The owners' transfer policy has centred on signing some of the game's brightest young players, usually for inflated transfer fees, with the expectation that they will grow into a formidable team capable of once again delivering the biggest trophies to Stamford Bridge. It's a good theory, but young players with potential are precisely that, and not all of them reach theirs.
Some of Chelsea's recent signings are already looking as though they are so weighed down by the pressure of performing that they risk having their potential stifled, or snuffed out completely, while wearing the blue shirt. Mykhailo Mudryk is a classic example.
The £88 million January signing from Shakhtar Donetsk has now made 23 appearances without scoring, and his confidence looked crushed even before he was substituted in the second half. Add in the personal battle the 22-year-old must face every day, with his family still in war-torn Ukraine, and it is difficult to see how Pochettino can turn an obvious prospect into a world beater.
Mudryk is just one young player that Pochettino has to work with, though. Jackson, whose goal sent Chelsea into round four after a clever pass by 21-year-old Cole Palmer, is still too raw to be relied upon to deliver consistently. Also 22, the £32m signing from Villarreal needs to channel his obvious qualities before he becomes a top-level Premier League forward.

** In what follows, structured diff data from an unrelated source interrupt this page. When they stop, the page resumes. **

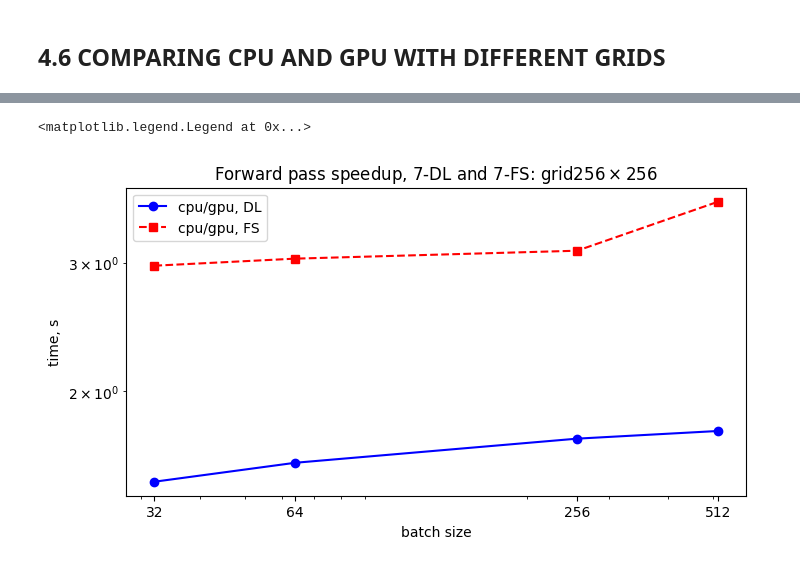
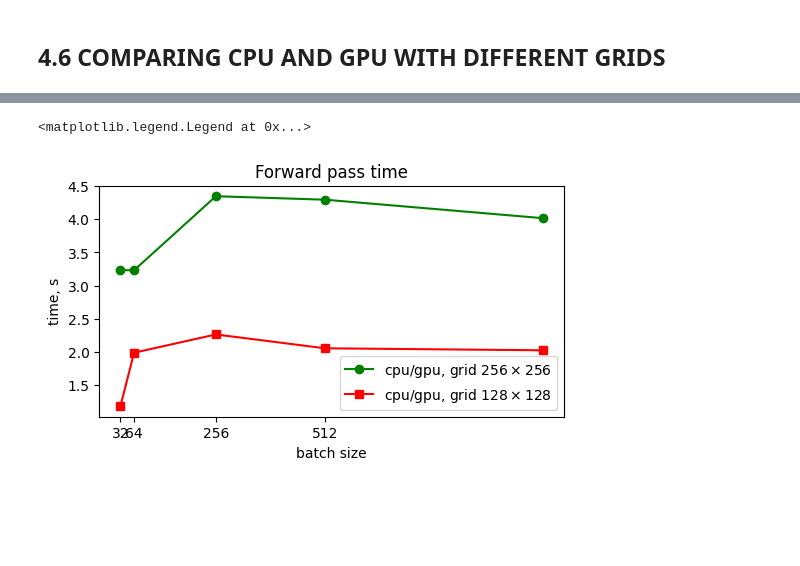
Before and after one commit to CompPhysLab/SVETlANNa.docs, a Jupyter notebook: GPU/512_optical_setup.ipynb, the cells around one changed output, grey strips where cells are left out. Saved outputs shown, nothing was run; the diff lists cells and outputs as text; code cells hidden in the pictures; blank space fills up the shorter version.

```diff
--- a/GPU/512_optical_setup.ipynb
+++ b/GPU/512_optical_setup.ipynb
@@ -114,7 +114,7 @@ print(f'neuron size = {neuron_size * 1e6:.3f} um')
 # %% [output]
 neuron size = 397.225 um
 # %%
-DETECTOR_SIZE = (256, 256)  # from the extended article!
+DETECTOR_SIZE = (512, 512)  # from the extended article!
 # an actual zone where weights will be updated during a training process
 # %% [markdown]
 **<span style="color:red">Difference.</span>** We will use `'AS'` method for `FreeSpace`'s, but we wont increase a size of a layer in `SimulationParameters` (i.e. numerical mesh)!
@@ -851,6 +786,7 @@ params = [
 
 # cpu_times = {}
 gpu_times = {}
+batch_sizes = [32, 64, 256, 512, 1024]
 
 for i, param in enumerate(params):
     # cpu_times_ = []
@@ -869,9 +805,7 @@ for i, param in enumerate(params):
 
         SIM_PARAMS = SIM_PARAMS.to('cuda')
 
-        # optical_setup = get_setup_upd(2)
-        # optical_setup = get_setup_fs(7)
-        optical_setup = get_setup_dl(7)
+        optical_setup = get_setup_upd(2)
 
         net = optical_setup.net.to('cuda')
         start = time.process_time()
@@ -920,6 +854,8 @@ params = [
 ]
 
 cpu_times = {}
+# gpu_times = {}
+batch_sizes = [32, 64, 256, 512, 1024]
 
 for i, param in enumerate(params):
     cpu_times_ = []
@@ -938,9 +874,7 @@ for i, param in enumerate(params):
 
         SIM_PARAMS = SIM_PARAMS.to('cpu')
 
-        # optical_setup = get_setup_upd(2)
-        # optical_setup = get_setup_fs(7)
-        optical_setup = get_setup_dl(7)
+        optical_setup = get_setup_upd(2)
 
 
         net = optical_setup.net.to('cpu')
@@ -1008 +939,4 @@ plt.legend()
+# %%
+cpu_times_128 = np.array([1315.03, 504.66, 467.03, 386.58, 366.36])
+gpu_times_128 = np.array([1109.91, 253.56, 206.14, 187.92, 180.72])
 # %%
@@ -1024,14 +958,15 @@ plt.legend()
 # %%
-# plt.figure(figsize=(8, 4))
-# plt.title('Forward pass speedup, 7-DL and 7-FS: grid' + rf"${DETECTOR_SIZE[0]}\times{DETECTOR_SIZE[1]}$")
-# plt.plot(batch_sizes, np.array(cpu_times[0]) / np.array(gpu_times[0]), '-o', label=r'cpu/gpu, DL', color="blue")
-# plt.plot(batch_sizes, cpu_times_fs / gpu_times_fs, '--s', label=r'cpu/gpu, FS', color="red")
+plt.figure(figsize=(6, 3))
+plt.title('Forward pass time')
+plt.plot(batch_sizes,  np.array(cpu_times[0]) / np.array(gpu_times[0]), '-o', label=r'cpu/gpu, grid $256\times256$', color="green")
+plt.plot(batch_sizes,  np.array(cpu_times_128) / np.array(gpu_times_128), '-s', label=r'cpu/gpu, grid $128\times128$', color="red")
+# plt.plot(batch_sizes, , '-o', label='gpu', color="red")
 # plt.yscale('log')
 # plt.xscale('log')
-# plt.xticks(batch_sizes, batch_sizes)
-# plt.xlabel('batch size')
-# plt.ylabel('time, s')
-# plt.legend()
+plt.xticks([32, 64, 256, 512], [32, 64, 256, 512])
+plt.xlabel('batch size')
+plt.ylabel('time, s')
+plt.legend()
 # %% [output]
 <matplotlib.legend.Legend at 0x...>
-[figure, old version]
+[figure, new version]
```
Also changed, not shown: parts of 17 cells of this notebook, 6 other files.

Pochettino's team look like a group of kids on their first day at school, all desperate to impress, yet not knowing what to do with themselves. It is a side crying out for experience and knowledge, but most of the players who could contribute were moved on during the summer, leaving only the injured 39-year-old Thiago Silva and Raheem Sterling, 28, to lead by example.
Pochettino showcased his ability to mould a young team at Tottenham, but he still had senior pros such as Jan Vertonghen, Toby Alderweireld and Hugo Lloris around to guide the youngsters. And he never had a squad as imbalanced as Chelsea's, one that saw the coach field three left-backs -- Ben Chilwell, Marc Cucurella and Ian Maatsen -- in this game. Cucurella was deployed at right-back, while Maatsen spent most of the game playing as a right winger.
Pochettino does have injuries to contend with, namely £52m striker Christopher Nkunku and right-back Reece James, but while their absences leave big holes in the team, their return won't solve Chelsea's problems.
What the team needs is the confidence that comes with consistency and results, so beating Brighton will only help. Having only previously defeated Luton Town and Wimbledon so far this season, claiming a win against a highly rated Seagulls side could be crucial ahead of trips to Fulham and Burnley next week.
After that, Chelsea face a daunting run of fixtures against Tottenham, Manchester City, Newcastle United and Brighton again. They simply have to pick up at least one win next week to avoid the unthinkable of being dragged toward the bottom end of the Premier League table.
The winless run has come to an end, though, and that is a positive for Chelsea and Pochettino. Just don't be fooled into thinking that everything will now click into gear.